Records from a collection
┄┄┄┄┄┄
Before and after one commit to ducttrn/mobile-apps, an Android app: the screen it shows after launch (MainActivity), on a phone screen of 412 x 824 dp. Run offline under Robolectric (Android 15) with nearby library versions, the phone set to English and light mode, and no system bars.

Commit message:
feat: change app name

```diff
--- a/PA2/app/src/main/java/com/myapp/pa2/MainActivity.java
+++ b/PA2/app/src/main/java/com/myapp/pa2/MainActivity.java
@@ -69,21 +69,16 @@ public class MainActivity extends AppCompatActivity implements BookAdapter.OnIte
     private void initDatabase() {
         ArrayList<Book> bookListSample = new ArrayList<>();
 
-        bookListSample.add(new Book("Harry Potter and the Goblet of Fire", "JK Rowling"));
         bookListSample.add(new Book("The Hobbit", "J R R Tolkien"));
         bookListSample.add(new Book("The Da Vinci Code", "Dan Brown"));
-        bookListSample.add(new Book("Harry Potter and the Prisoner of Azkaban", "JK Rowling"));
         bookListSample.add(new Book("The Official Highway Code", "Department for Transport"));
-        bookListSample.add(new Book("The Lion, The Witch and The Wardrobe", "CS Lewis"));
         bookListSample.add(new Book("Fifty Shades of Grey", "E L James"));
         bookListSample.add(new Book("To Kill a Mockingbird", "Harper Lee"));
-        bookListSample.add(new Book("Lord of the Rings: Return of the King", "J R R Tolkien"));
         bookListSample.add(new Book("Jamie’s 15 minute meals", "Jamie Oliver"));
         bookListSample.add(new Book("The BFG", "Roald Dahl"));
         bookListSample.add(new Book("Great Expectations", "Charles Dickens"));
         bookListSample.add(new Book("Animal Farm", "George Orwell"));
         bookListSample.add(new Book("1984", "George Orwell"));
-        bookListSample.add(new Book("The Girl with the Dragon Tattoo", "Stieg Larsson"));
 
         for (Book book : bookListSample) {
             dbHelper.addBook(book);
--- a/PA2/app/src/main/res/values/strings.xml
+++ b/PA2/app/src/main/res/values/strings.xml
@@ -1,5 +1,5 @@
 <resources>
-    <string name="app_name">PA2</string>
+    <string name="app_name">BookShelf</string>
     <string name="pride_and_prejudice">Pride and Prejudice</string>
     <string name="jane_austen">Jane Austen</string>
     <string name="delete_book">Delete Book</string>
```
┄┄┄┄┄┄
Requirement
The full set of entries must be restated exactly, with none omitted.

The completed task
Before and after one commit to ducttrn/mobile-apps, an Android app: the screen it shows after launch (MainActivity), on a phone screen of 412 x 824 dp. Run offline under Robolectric (Android 15) with nearby library versions, the phone set to English and light mode, and no system bars.

Commit message:
feat: change app name

```diff
--- a/PA2/app/src/main/java/com/myapp/pa2/MainActivity.java
+++ b/PA2/app/src/main/java/com/myapp/pa2/MainActivity.java
@@ -69,21 +69,16 @@ public class MainActivity extends AppCompatActivity implements BookAdapter.OnIte
     private void initDatabase() {
         ArrayList<Book> bookListSample = new ArrayList<>();
 
-        bookListSample.add(new Book("Harry Potter and the Goblet of Fire", "JK Rowling"));
         bookListSample.add(new Book("The Hobbit", "J R R Tolkien"));
         bookListSample.add(new Book("The Da Vinci Code", "Dan Brown"));
-        bookListSample.add(new Book("Harry Potter and the Prisoner of Azkaban", "JK Rowling"));
         bookListSample.add(new Book("The Official Highway Code", "Department for Transport"));
-        bookListSample.add(new Book("The Lion, The Witch and The Wardrobe", "CS Lewis"));
         bookListSample.add(new Book("Fifty Shades of Grey", "E L James"));
         bookListSample.add(new Book("To Kill a Mockingbird", "Harper Lee"));
-        bookListSample.add(new Book("Lord of the Rings: Return of the King", "J R R Tolkien"));
         bookListSample.add(new Book("Jamie’s 15 minute meals", "Jamie Oliver"));
         bookListSample.add(new Book("The BFG", "Roald Dahl"));
         bookListSample.add(new Book("Great Expectations", "Charles Dickens"));
         bookListSample.add(new Book("Animal Farm", "George Orwell"));
         bookListSample.add(new Book("1984", "George Orwell"));
-        bookListSample.add(new Book("The Girl with the Dragon Tattoo", "Stieg Larsson"));
 
         for (Book book : bookListSample) {
             dbHelper.addBook(book);
--- a/PA2/app/src/main/res/values/strings.xml
+++ b/PA2/app/src/main/res/values/strings.xml
@@ -1,5 +1,5 @@
 <resources>
-    <string name="app_name">PA2</string>
+    <string name="app_name">BookShelf</string>
     <string name="pride_and_prejudice">Pride and Prejudice</string>
     <string name="jane_austen">Jane Austen</string>
     <string name="delete_book">Delete Book</string>
```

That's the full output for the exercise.